51 Astell: Special production techniques for 30-line Television
52 Bridgewater: Producing the experimental service 1929-1931
53 Astell: Executive encounter in the dark
54 Bridgewater: Antics in the dark – Lee & Bentley
55 Bridgewater: Stage Props for BBC 30-line TV
56 Herbert: Receiving BBC 30-line TV broadcasts

The BBC move to larger premises – 1934
57 Bridgewater: Expanding the BBC studio facilities – 1934
58 End of Disc 1 – insert Disc 2 to continue

Disc 2

2 McLean: Home video recordings of BBC 30-line TV – 1932-1935
3 Marsland Gander: The End of the BBC’s 30-line TV Service – 1935

New Developments in Television 1931-1936
4 Lance: Seeds of research in electronic TV start to germinate
5 Percy: Using film as source material – telecine
6 Birch: The Television Revolution – too ambitious to some
7 Bridgewater: The Iconoscope: Key to the new Television Revolution
8 Percy: Origins of electronic television in EMI – 1934
9 Percy: The Baird Company stay with mechanical scanning – 1934
10 Bridgewater: Selsdon Committee sets the direction for television in Britain
11 Marsland Gander: Strict commercial security on Marconi-EMI’s solution
12 Bridgewater: The BBC’s first impressions of 405-line Television – 1935
13 Percy: Madeleine Carroll helps test TV systems – 1935
14 Lance: The challenge of competing on the world stage
15 Percy: Film the scene, then televise the film
16 Bridgewater: The Intermediate Film process
17 Percy: Intermediate Film – the first practical ‘canned’ television

The BBC’s new high definition Television Service – Nov 1936
18 Campbell: Lighting the Marconi-EMI studio at Alexandra Palace
19 Percy: The Farnsworth camera – a failure for the Baird Company
20 Percy: Problems with electronic television – ‘tilt & bend’
21 Bridgewater: Expensive and complex dual-standard receiving sets
22 Fletcher: A performer’s view of Television at Alexandra Palace

Colour Projection Television for cinemas
23 Percy: Baird’s pursuit of large-screen colour television, 1933-38
24 Reveley: Spearheading colour television – 1938-39
25 Lance: Baird’s 600-line colour and stereoscopic television display

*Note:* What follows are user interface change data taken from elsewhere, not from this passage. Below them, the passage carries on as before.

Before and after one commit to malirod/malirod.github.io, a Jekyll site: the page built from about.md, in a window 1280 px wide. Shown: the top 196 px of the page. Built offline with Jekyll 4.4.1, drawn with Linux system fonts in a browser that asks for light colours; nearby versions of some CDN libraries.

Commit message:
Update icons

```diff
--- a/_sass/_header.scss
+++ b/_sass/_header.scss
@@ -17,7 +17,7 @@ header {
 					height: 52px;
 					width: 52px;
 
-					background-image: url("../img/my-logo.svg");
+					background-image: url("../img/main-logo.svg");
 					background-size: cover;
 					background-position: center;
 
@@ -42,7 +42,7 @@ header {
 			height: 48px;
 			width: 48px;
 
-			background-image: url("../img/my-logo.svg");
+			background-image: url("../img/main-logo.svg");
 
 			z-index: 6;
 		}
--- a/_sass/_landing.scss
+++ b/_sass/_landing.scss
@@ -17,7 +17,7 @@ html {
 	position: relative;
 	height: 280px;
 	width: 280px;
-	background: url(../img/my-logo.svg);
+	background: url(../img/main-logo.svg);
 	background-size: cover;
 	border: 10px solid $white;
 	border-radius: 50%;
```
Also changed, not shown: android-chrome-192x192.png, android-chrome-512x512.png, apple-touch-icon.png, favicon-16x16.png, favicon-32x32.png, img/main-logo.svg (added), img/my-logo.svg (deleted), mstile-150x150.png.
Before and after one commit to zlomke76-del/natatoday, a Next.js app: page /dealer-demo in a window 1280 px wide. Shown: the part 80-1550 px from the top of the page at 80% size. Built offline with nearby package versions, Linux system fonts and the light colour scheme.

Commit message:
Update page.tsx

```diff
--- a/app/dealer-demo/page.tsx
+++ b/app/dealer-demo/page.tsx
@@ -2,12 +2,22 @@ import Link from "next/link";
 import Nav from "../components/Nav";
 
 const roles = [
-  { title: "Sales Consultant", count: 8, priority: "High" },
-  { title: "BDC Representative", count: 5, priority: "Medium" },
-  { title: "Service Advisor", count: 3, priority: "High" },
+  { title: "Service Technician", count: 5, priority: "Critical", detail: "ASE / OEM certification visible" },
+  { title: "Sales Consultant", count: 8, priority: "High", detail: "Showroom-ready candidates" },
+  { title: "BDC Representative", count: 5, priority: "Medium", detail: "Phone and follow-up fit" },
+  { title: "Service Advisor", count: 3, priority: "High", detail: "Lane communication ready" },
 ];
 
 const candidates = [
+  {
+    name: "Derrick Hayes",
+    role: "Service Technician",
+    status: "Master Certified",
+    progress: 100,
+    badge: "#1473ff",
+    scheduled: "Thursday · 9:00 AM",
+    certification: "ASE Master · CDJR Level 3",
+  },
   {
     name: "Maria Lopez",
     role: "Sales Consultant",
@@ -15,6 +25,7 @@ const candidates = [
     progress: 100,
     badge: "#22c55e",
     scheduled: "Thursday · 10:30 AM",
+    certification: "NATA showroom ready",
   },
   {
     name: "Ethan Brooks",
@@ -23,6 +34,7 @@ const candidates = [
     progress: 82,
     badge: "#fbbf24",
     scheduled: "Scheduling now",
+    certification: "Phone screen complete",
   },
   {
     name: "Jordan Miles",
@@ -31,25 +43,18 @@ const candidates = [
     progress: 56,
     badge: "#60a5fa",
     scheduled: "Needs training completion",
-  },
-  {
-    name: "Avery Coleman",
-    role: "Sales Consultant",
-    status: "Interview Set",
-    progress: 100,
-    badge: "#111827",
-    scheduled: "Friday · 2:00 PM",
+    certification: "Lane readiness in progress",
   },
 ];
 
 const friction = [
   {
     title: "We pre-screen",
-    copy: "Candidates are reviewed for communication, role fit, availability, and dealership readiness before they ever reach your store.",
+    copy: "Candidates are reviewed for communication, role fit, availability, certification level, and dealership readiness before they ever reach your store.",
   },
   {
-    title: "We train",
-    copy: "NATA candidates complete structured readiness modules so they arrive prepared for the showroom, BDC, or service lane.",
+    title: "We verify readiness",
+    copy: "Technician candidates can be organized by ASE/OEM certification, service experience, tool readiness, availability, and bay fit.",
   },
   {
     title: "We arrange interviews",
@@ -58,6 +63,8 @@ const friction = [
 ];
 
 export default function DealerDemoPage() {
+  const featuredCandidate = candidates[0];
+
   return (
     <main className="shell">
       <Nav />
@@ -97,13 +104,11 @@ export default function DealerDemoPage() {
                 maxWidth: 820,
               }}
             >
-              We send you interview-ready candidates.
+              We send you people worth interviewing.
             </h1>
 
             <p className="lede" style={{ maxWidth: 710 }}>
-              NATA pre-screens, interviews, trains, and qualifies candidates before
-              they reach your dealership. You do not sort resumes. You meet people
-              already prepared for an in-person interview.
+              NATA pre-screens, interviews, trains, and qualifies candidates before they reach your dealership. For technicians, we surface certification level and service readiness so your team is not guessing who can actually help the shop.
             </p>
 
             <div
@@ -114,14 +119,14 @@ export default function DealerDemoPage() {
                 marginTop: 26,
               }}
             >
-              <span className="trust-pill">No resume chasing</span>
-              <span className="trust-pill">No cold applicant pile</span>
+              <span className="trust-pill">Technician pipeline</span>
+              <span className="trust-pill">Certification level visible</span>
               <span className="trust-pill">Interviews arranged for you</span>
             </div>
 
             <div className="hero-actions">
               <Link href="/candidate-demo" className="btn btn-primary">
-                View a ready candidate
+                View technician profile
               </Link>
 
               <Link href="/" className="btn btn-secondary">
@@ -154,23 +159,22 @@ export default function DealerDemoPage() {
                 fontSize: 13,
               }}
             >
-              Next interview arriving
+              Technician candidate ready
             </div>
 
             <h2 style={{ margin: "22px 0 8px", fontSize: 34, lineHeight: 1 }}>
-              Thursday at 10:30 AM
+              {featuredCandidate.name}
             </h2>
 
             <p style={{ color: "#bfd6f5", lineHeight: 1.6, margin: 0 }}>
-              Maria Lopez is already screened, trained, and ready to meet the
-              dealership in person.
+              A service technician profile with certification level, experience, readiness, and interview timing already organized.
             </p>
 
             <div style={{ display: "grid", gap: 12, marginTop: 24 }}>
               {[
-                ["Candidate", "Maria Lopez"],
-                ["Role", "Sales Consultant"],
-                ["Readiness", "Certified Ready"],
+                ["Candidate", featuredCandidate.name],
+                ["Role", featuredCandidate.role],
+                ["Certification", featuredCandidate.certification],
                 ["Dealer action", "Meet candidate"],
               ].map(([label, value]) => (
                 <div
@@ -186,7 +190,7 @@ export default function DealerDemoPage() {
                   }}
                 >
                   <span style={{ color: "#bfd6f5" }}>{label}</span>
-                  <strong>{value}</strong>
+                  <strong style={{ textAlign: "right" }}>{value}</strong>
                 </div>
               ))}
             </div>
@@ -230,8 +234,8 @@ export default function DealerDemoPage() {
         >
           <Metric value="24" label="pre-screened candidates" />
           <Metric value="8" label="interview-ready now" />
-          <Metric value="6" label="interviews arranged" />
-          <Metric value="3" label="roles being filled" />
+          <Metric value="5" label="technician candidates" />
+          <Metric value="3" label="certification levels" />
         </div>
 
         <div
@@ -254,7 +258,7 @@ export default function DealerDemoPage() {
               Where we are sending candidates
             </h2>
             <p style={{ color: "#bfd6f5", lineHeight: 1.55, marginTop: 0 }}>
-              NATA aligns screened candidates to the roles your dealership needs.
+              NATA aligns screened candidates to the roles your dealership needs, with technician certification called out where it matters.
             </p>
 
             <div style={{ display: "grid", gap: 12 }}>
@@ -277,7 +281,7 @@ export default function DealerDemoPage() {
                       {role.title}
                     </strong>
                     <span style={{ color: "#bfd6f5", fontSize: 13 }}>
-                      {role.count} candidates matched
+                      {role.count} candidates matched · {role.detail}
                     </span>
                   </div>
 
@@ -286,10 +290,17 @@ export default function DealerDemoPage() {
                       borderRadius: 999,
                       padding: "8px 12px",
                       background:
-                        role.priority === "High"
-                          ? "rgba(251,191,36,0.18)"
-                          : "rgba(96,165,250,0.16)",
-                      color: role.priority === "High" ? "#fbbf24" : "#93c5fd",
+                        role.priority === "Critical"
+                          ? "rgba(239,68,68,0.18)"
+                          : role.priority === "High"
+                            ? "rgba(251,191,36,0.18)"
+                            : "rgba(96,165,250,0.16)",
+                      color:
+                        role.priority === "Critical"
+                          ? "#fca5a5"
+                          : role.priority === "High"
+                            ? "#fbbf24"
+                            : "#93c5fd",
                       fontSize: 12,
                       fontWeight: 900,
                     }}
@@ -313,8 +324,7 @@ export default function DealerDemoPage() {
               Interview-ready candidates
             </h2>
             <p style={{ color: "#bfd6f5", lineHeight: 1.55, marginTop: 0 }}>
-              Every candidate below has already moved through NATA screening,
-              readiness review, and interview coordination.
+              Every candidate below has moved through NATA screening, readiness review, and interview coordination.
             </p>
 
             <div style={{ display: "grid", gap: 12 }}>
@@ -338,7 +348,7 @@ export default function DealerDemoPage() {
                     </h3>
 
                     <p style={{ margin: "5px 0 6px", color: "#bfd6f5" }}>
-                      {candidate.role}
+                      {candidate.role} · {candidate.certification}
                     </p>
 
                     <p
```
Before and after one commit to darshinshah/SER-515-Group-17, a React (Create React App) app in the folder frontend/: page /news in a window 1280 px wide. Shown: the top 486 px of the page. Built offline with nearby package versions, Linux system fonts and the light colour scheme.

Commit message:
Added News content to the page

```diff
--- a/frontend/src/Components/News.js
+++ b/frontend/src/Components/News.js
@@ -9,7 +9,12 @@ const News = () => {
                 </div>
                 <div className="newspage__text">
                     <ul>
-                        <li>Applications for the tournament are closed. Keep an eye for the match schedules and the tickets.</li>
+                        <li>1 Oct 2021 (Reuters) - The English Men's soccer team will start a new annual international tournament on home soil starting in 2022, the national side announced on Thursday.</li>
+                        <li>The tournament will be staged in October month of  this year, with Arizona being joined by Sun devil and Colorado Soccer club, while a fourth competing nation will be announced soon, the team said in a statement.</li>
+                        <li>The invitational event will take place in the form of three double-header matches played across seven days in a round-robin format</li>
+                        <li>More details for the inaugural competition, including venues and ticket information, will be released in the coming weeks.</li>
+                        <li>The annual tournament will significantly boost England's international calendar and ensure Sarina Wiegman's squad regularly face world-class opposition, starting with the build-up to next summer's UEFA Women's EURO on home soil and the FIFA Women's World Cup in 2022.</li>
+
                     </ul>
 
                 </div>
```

26 Herbert, Percy & Lance: Baird’s contribution to television
27 Astell: From spinning discs to satellites in a lifetime
28 McLean: The international race for Television
29 Baker: Closing remarks